When Victor sees himself, beneath all of the layers of filtering and repression, he even says that he “became fully convinced” that he “was in reality the monster”. It is only by artificially conjuring a monster and displacing all of his genuine thoughts and desires onto it that he can avoid how he really feels about himself. This uncanny feeling is so foreign yet strikingly familiar, precisely the relationship that the monster has to Victor. The “miserable deformity” that the monster witnesses is in fact Victor’s castrated body exposed by the water, and this fear of castration that Victor represses sheds light on his identification as a foreign, colonized, subaltern woman who obviously does not have a penis (104).

Through this avoidance, Victor can displace these thoughts onto a monster that typifies the subaltern, foreign woman in his unconscious and ultimately, he can avoid self-hatred and can continue to perpetuate the Eurocentric, colonialist discourse that he internally abhors. 

Victor’s fear of castration

In Frankenstein, the monster’s feelings when he sees himself reflected in the water are deeply indicative of displacement and social construction. Psychoanalytic criticism emphasizes the role of the unconscious and the hidden repression inherent in the monster seeing himself in the water. The uncanny conjures up a weird, foreign feeling yet strikingly familiar. Freud’s theory of dream distortion explicates this incident because the monster is actually a projection of Victor Frankenstein himself. The monster is how Victor actually sees himself, beneath all the layers of filtering and the repression. Victor “became fully convinced that I was in reality the monster that I am” and it is only with displacement that Victor can transfer all of his genuine thoughts and desires onto the monster, which is in actuality an artificial conjuration (pg. 104). Seeing his repugnant and grotesque form unmasks the primary narcissism present according to psychoanalytic criticism because the monster, or Victor is the center of his entire world. This incident gives us a glimpse into how Victor feels about himself. Because Victor’s recurring thoughts are omnipotent in his dreams, he sees himself in his truest form when he stares into the water because he observes a primordial beast. This primitive form of identification is emblematic of the uncanny. Victor’s observance induces horror because it’s only within his dreams that his fear of being castrated is exposed. He sees himself bare and the “miserable deformity” that he refers to is actually his castrated body exposed by the water (pg. 104).

While the monster certainly wants others to overlook this deformity, he is so disgusted at his image because that’s how he identifies in his unconscious. Victor has repressed these thoughts and fears about himself to the level that they only show up in his dreams, where Victor becomes the monster. This displaces all of his self-hate onto a creature, which is ostensibly detached but actually very real. Victor wants others to overlook his deprivations and in his dreams, the lack of a penis due to infantile fears. His identification as the monster signifies the identification of the child initially with his father in psychoanalytic terminology, but turns completely when he realizes that his father wants to castrate him.
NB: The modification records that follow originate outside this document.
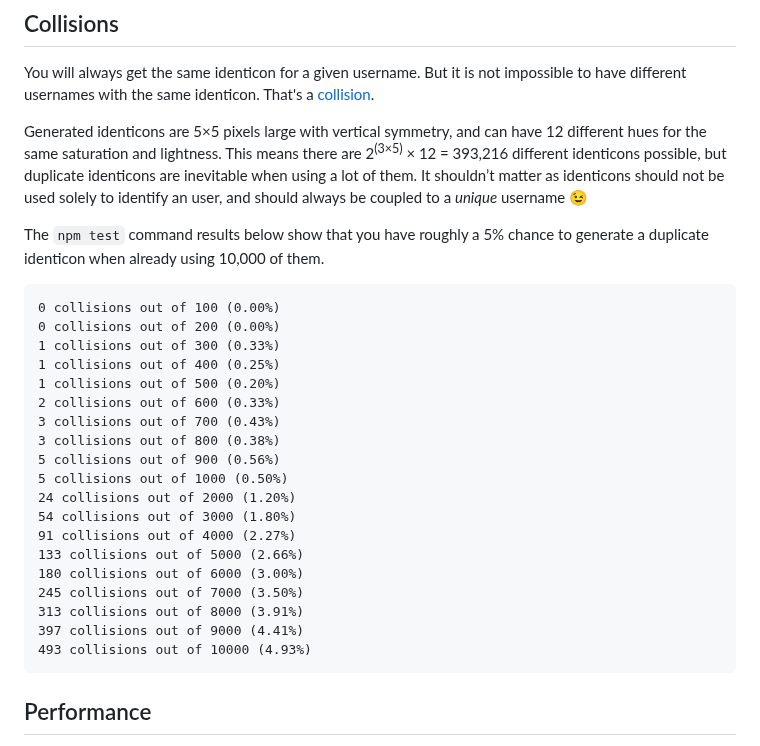
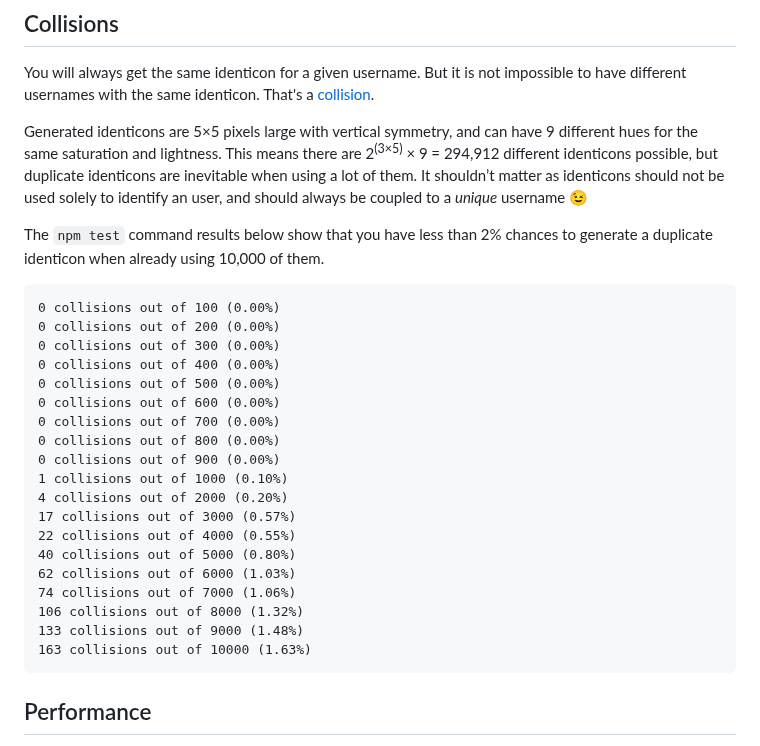
Before and after one commit to laurentpayot/minidenticons, a Markdown page: README.md, the part around the change. Drawn GitHub-style.

Commit message:
test command output

````diff
--- a/README.md
+++ b/README.md
@@ -150,31 +150,31 @@ For [Elm](https://elm-lang.org/) enthusiasts there is a Minidenticons package on
 
 You will always get the same identicon for a given username. But it is not impossible to have different usernames with the same identicon. That's a [collision](https://en.wikipedia.org/wiki/Hash_collision).
 
-Generated identicons are 5×5 pixels large with vertical symmetry, and can have 12 different hues for the same saturation and lightness.
-This means there are 2<sup>(3×5)</sup> × 12 = 393,216 different identicons possible, but duplicate identicons are inevitable when using a lot of them. It shouldn’t matter as identicons should not be used solely to identify an user, and should always be coupled to a *unique* username :wink:
+Generated identicons are 5×5 pixels large with vertical symmetry, and can have 9 different hues for the same saturation and lightness.
+This means there are 2<sup>(3×5)</sup> × 9 = 294,912 different identicons possible, but duplicate identicons are inevitable when using a lot of them. It shouldn’t matter as identicons should not be used solely to identify an user, and should always be coupled to a *unique* username :wink:
 
-The `npm test` command results below show that you have roughly a 5% chance to generate a duplicate identicon when already using 10,000 of them.
+The `npm test` command results below show that you have less than 2% chances to generate a duplicate identicon when already using 10,000 of them.
 
 ```text
 0 collisions out of 100 (0.00%)
 0 collisions out of 200 (0.00%)
-1 collisions out of 300 (0.33%)
-1 collisions out of 400 (0.25%)
-1 collisions out of 500 (0.20%)
-2 collisions out of 600 (0.33%)
-3 collisions out of 700 (0.43%)
-3 collisions out of 800 (0.38%)
-5 collisions out of 900 (0.56%)
-5 collisions out of 1000 (0.50%)
-24 collisions out of 2000 (1.20%)
-54 collisions out of 3000 (1.80%)
-91 collisions out of 4000 (2.27%)
-133 collisions out of 5000 (2.66%)
-180 collisions out of 6000 (3.00%)
-245 collisions out of 7000 (3.50%)
-313 collisions out of 8000 (3.91%)
-397 collisions out of 9000 (4.41%)
-493 collisions out of 10000 (4.93%)
+0 collisions out of 300 (0.00%)
+0 collisions out of 400 (0.00%)
+0 collisions out of 500 (0.00%)
+0 collisions out of 600 (0.00%)
+0 collisions out of 700 (0.00%)
+0 collisions out of 800 (0.00%)
+0 collisions out of 900 (0.00%)
+1 collisions out of 1000 (0.10%)
+4 collisions out of 2000 (0.20%)
+17 collisions out of 3000 (0.57%)
+22 collisions out of 4000 (0.55%)
+40 collisions out of 5000 (0.80%)
+62 collisions out of 6000 (1.03%)
+74 collisions out of 7000 (1.06%)
+106 collisions out of 8000 (1.32%)
+133 collisions out of 9000 (1.48%)
+163 collisions out of 10000 (1.63%)
 ```
 
 ## Performance
````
Victor, realizing his repulsive nature in his dreams, has already been castrated but longs to be accepted by his mother so he can ultimately have sex with her. The manifest content of this dream reveals itself because Victor has repressed this fear for so long in his unconscious.